Eight countries — Afghanistan, Bangladesh, Bhutan, India, the Maldives, Nepal, Pakistan and Sri Lanka — make up South Asia. Nearly 5.4 million South Asians live in the U.S., according to South Asian Americans Leading Together (SAALT). Despite South Asians coming from a vast variety of backgrounds, cultures and lived experiences, they often face stereotypes and microaggressions that paint them as a monolith.
Here are six things you should never say to South Asian Americans.
“Aren’t you Indian?”
There are eight countries in South Asia, yet oftentimes, people assume all South Asians are from India. Cultures in these countries differ. For example, Pakistan is an Islamic republic, while most people in India identify with Hinduism. In Myanmar, most people practice Buddhism. South Asia is also one of the most linguistically diverse regions in the world, with people speaking more than 650 languages today.
Ignorant comments about Islam, Hinduism and Buddhism
It should go without saying that the vast majority of Muslims aren’t terrorists, that Hindus don’t actually worship cows and that not all Buddhists are pacifists. There are nearly 3.5 million Muslims in the U.S., and Islam is, at its root, an Abrahamic religion similar to Christianity and Judaism. People who practice Hinduism are often vegetarians who don’t eat beef because they view cows as symbols of life that should be revered, but do not see the animals as gods. And Buddhists have indeed fought in wars; in the early 1900s, Tibetan Buddhists fought against British forces that invaded Tibet. Additionally, many Japanese priests and Zen masters supported Japan’s military expansion during World War II.
Reducing people’s religious practices to stereotypes erases their cultures and diminishes the significance of their beliefs. If you’re interested in learning more about someone else’s religion, do your own research and engage in respectful conversations with peers who have different beliefs.
“Are you in an arranged marriage?”
While some South Asian cultures practice arranged marriage, there are many xenophobic misconceptions about this practice. First, arranged marriages differ from forced marriages, and love and consent are not exclusive from them. While forced and underaged marriage are problems activists across the globe are fighting, they’re not exclusive to South Asia. Child marriage is a problem in the U.S. as well; Idaho has the highest rate of child marriages and 20 U.S. states do not have legislation that requires a minimum age to wed.
Mocking stereotypical “Indian” accents
If someone’s first language isn’t English, it means they know at least two languages — more than the majority of America, which is around 80% monolingual. Because there are so many languages spoken in South Asia, many South Asian immigrants know several languages, even if they can’t speak English fluently or without an accent. Someone’s accent or level of proficiency in a language that is foreign to them is not a measure of their intelligence.
Expecting South Asians to be the spokespeople of their own culture
A 2020 University of California, Berkeley study on South Asian American students facing microaggressions found that others expecting these students to be the model for their heritage and cultures was a prominent issue. Many of these students were American-born and did not necessarily identify with their heritage as much as others expected them to.

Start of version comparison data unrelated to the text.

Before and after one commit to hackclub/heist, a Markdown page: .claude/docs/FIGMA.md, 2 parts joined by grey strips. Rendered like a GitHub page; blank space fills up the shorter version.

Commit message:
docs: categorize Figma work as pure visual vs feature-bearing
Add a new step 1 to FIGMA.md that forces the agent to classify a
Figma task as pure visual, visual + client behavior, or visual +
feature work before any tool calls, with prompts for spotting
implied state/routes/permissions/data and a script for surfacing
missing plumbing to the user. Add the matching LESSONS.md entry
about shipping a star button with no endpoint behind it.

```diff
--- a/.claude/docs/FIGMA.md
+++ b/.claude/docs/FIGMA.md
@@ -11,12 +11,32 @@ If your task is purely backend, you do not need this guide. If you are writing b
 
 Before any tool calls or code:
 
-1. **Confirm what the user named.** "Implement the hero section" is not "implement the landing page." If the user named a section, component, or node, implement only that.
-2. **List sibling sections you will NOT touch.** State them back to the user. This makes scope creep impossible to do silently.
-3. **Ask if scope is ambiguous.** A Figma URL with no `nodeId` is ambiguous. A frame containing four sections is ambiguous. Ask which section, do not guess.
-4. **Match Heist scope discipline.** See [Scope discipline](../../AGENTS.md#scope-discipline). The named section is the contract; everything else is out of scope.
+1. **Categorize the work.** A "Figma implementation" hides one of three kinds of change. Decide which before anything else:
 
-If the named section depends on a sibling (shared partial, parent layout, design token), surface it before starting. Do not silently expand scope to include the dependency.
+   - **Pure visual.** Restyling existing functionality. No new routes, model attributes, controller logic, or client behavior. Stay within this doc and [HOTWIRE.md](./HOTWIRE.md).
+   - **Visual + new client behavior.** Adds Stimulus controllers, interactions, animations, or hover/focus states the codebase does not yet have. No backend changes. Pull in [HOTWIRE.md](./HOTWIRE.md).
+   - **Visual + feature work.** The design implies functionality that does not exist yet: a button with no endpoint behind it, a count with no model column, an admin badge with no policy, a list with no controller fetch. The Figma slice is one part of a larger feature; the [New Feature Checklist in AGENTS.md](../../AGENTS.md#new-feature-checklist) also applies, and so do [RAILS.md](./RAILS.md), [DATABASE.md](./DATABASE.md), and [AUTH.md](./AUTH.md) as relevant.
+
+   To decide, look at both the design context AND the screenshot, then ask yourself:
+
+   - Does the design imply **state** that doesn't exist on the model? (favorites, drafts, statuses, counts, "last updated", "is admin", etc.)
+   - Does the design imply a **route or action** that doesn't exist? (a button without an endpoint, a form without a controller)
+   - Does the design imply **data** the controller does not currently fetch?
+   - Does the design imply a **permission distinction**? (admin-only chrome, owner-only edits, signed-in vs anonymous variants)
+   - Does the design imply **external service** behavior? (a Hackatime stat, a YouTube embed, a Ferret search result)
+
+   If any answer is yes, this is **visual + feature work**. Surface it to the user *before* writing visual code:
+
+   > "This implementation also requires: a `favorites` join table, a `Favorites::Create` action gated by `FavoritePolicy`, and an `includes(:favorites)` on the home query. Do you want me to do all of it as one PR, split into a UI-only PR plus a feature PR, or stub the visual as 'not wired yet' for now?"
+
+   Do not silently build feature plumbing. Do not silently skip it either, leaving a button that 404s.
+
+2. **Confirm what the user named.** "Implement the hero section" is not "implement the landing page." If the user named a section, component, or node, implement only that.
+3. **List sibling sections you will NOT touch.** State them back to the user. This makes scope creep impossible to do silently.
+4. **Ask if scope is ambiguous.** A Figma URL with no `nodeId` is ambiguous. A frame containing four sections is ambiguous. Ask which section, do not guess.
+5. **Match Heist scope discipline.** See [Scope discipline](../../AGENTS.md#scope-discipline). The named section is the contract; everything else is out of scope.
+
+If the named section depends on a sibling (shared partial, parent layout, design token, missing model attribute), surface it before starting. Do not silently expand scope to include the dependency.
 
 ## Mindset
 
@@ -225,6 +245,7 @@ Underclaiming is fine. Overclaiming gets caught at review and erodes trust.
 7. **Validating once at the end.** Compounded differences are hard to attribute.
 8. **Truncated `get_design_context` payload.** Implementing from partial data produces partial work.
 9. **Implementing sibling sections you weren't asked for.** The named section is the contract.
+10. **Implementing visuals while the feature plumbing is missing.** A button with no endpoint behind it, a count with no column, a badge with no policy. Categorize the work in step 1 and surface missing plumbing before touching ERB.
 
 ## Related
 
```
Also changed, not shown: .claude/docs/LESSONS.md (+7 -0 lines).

“[Teachers] didn’t understand I was fully American and born in this country too,” one student said.
“My family doesn’t celebrate Diwali but I always had to talk about it,” said another.
South Asian American cultures and experiences are not a singular entity, and no one person should bear the burden of representing their entire culture. As the Berkeley study found, these callouts led to embarrassment and Othering (a process where individuals or groups are defined and labeled as not fitting in within the norms of a social group) rather than cultural sharing or feelings of solidarity.
Upholding the model minority myth
The model minority myth often applies to Asian Americans, differentiating them from Black, Indigenous and other people of color in the U.S. because they often have higher incomes and graduation rates than other Americans. Although stereotypes like being intelligent and industrious seem positive, they are ultimately problematic. Not only do they paint non-Asian Americans of color as inadequate without understanding the reality of systemic racism holding these groups back, but they also lead to the dismissal of very specific types of racism that many Asians face. The model minority myth doesn’t allow for East and South Asians to comfortably have their own interests, skills and struggles.
In the Berkeley study, one student said model minority stereotypes significantly affected her learning.
“[Teachers] also assumed I needed no learning assistance and used me to help other students. Instead of challenging me, they would have me tutor other students, even talking them through test questions and helping them take school tests,” she said.
In reality, model minority myths and stereotypes hold people back and alienate them. To cultivate an inclusive — and therefore successful — work environment, check your biases and allow people to be themselves. Seek out resources to learn about the cultures and beliefs of other people and engage in respectful conversations that validate and celebrate all differences.